COMMENTS ON THE TEMPLATE FOR A PROTOCOL ON ILLICIT TRADE IN TOBACCO PRODUCTS
Parties to the WHO Framework Convention on Tobacco Control (FCTC) recognize, in Article 15.1, that the elimination of all forms of illicit trade in tobacco products, including smuggling, illicit manufacturing and counterfeiting, is an essential component of global
Illicit trade in tobacco products undermines high tobacco taxation policy, which evidence shows is one of the most effective ways to reduce tobacco consumption,1 and deprives governments of billions of dollars in taxation, thereby reducing the funding available for public health and other policies. In addition to being a major health problem, illicit trade in tobacco products poses a significant threat to the maintenance of law and order. There is evidence that illicit trade in tobacco products is carried out by organized transnational criminal groups, and that money gained from illicit trade in tobacco products is used for other serious criminal enterprises, including terrorist operations.2
The Framework Convention Alliance (FCA) estimates that the global illicit cigarette trade represents approximately 10.7% of global sales, or 600 billion cigarettes annually, and that losses to government revenue as a result of illicit trade in tobacco products total approximately $US 40 to 50 billion annually.3
Illicit trade in tobacco products is a transnational problem, the resolution of which will require international cooperation.
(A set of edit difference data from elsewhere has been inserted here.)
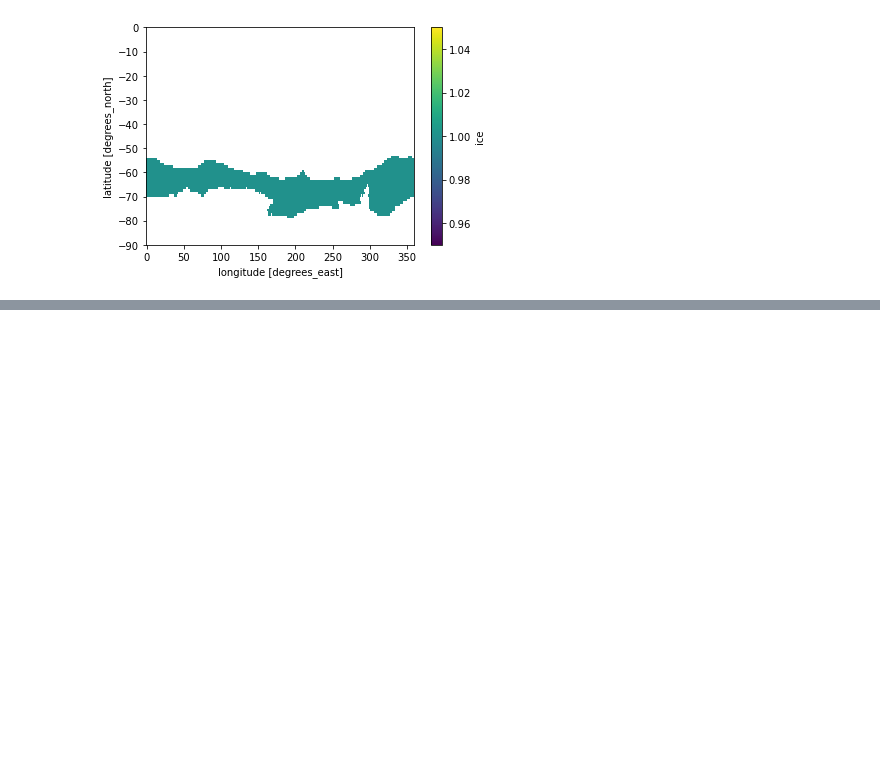
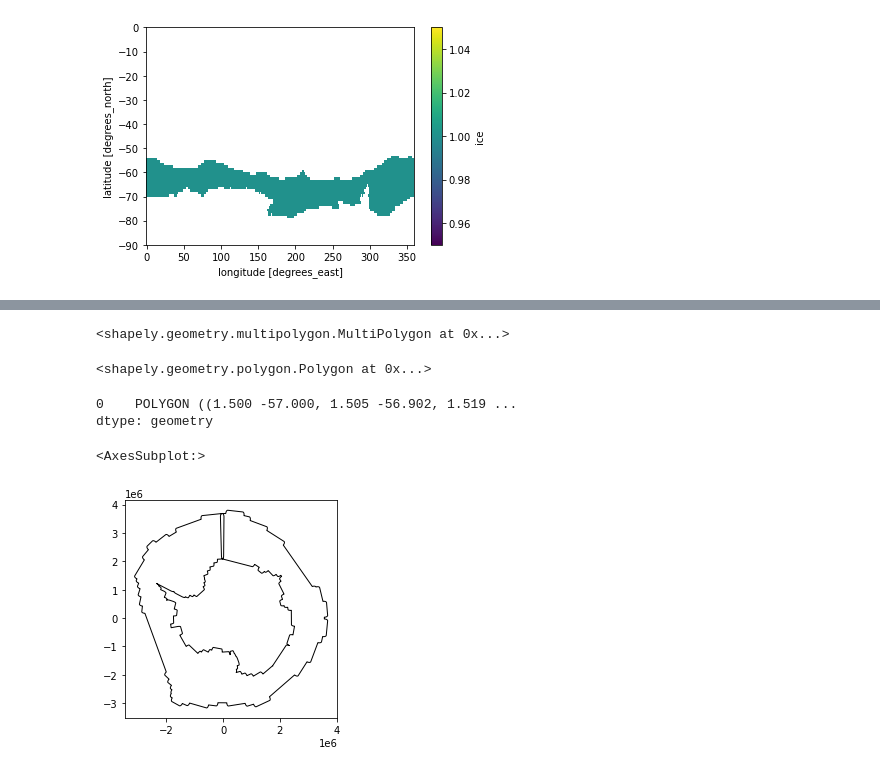
Before and after one commit to jasmineby65/CMEE-Coursework, a Jupyter notebook: Project/code/IPSL-CM6A-LR/ice-selection_IPSL-CM6A-LR.ipynb, the cells around one changed output, grey strips where cells are left out. Saved outputs shown, nothing was run; the diff lists cells and outputs as text; code cells hidden in the pictures; blank space fills up the shorter version.

```diff
--- a/Project/code/IPSL-CM6A-LR/ice-selection_IPSL-CM6A-LR.ipynb
+++ b/Project/code/IPSL-CM6A-LR/ice-selection_IPSL-CM6A-LR.ipynb
@@ -247,0 +210,17 @@ ice_new.to_file(driver = 'ESRI Shapefile', filename= "Shapes/{}_extended_ice_mar
+# %%
+multi_poly = shp.MultiPolygon([poly1])
+multi_poly
+# %% [output]
+<shapely.geometry.multipolygon.MultiPolygon at 0x...>
+# %%
+# Expand the region by 1 cells to include open sea
+expand = shp.Polygon(multi_poly.buffer(1.0))
+expand
+# %% [output]
+<shapely.geometry.polygon.Polygon at 0x...>
+# %%
+ice_new = gpd.GeoSeries(expand)
+ice_new
+# %% [output]
+0    POLYGON ((1.500 -57.000, 1.505 -56.902, 1.519 ...
+dtype: geometry
@@ -247,0 +229,8 @@ ice_new.to_file(driver = 'ESRI Shapefile', filename= "Shapes/{}_extended_ice_mar
+# %%
+ice_new.crs = {'init' :'epsg:4326'}
+# %%
+df_ae = ice_new.to_crs("epsg:3031")
+df_ae.plot(facecolor="none", edgecolor="black")
+# %% [output]
+<AxesSubplot:>
+[figure, added]
```
Also changed, not shown: parts of 20 cells of this notebook, 15 other files.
While Parties to the FCTC have already accepted important obligations with respect to illicit trade in Article 15 of the Convention, an effective approach to the problem will require Parties to commit to the implementation of additional measures, including a comprehensive system of international cooperation. The need to supplement the provisions of Article 15 with additional commitments was recognized by the first session of the Conference of the Parties to the FCTC (COP-1), which noted ‘the need to further develop the obligations set out in Article 15 in an internationally binding legal instrument’,4 and decided to establish an expert group to prepare a template for a protocol on illicit trade, to be presented to its second session (COP-2).5
At COP-2, the Parties to the FCTC decided to establish an intergovernmental negotiating body (INB) to draft and negotiate a protocol on illicit trade.6 The decision recognised that the template prepared by the expert group establishes a basis for initiating the negotiations by the INB. As such, it invited Parties and accredited intergovernmental and nongovernmental organizations to provide comments on the template, at the latest three months prior to the first session of the INB. In its capacity as an accredited nongovernmental organization, representing over 300 nongovernmental organizations from more than 100 countries, the FCA submits these comments in support of the template prepared by the expert group.
The content of the template: key elements of a protocol on illicit trade On the basis of a firm recognition that illicit trade in tobacco products ‘significantly contributes to the global death and disease burden caused by tobacco consumption by making cigarettes cheaper, more accessible and more difficult to regulate’,7 the template prepared by the expert group recommends the adoption of a protocol to the FCTC under which Parties agree to implement a comprehensive set of measures – at both the domestic and international levels – to combat illicit trade. Key elements of a protocol, as identified in the template, include:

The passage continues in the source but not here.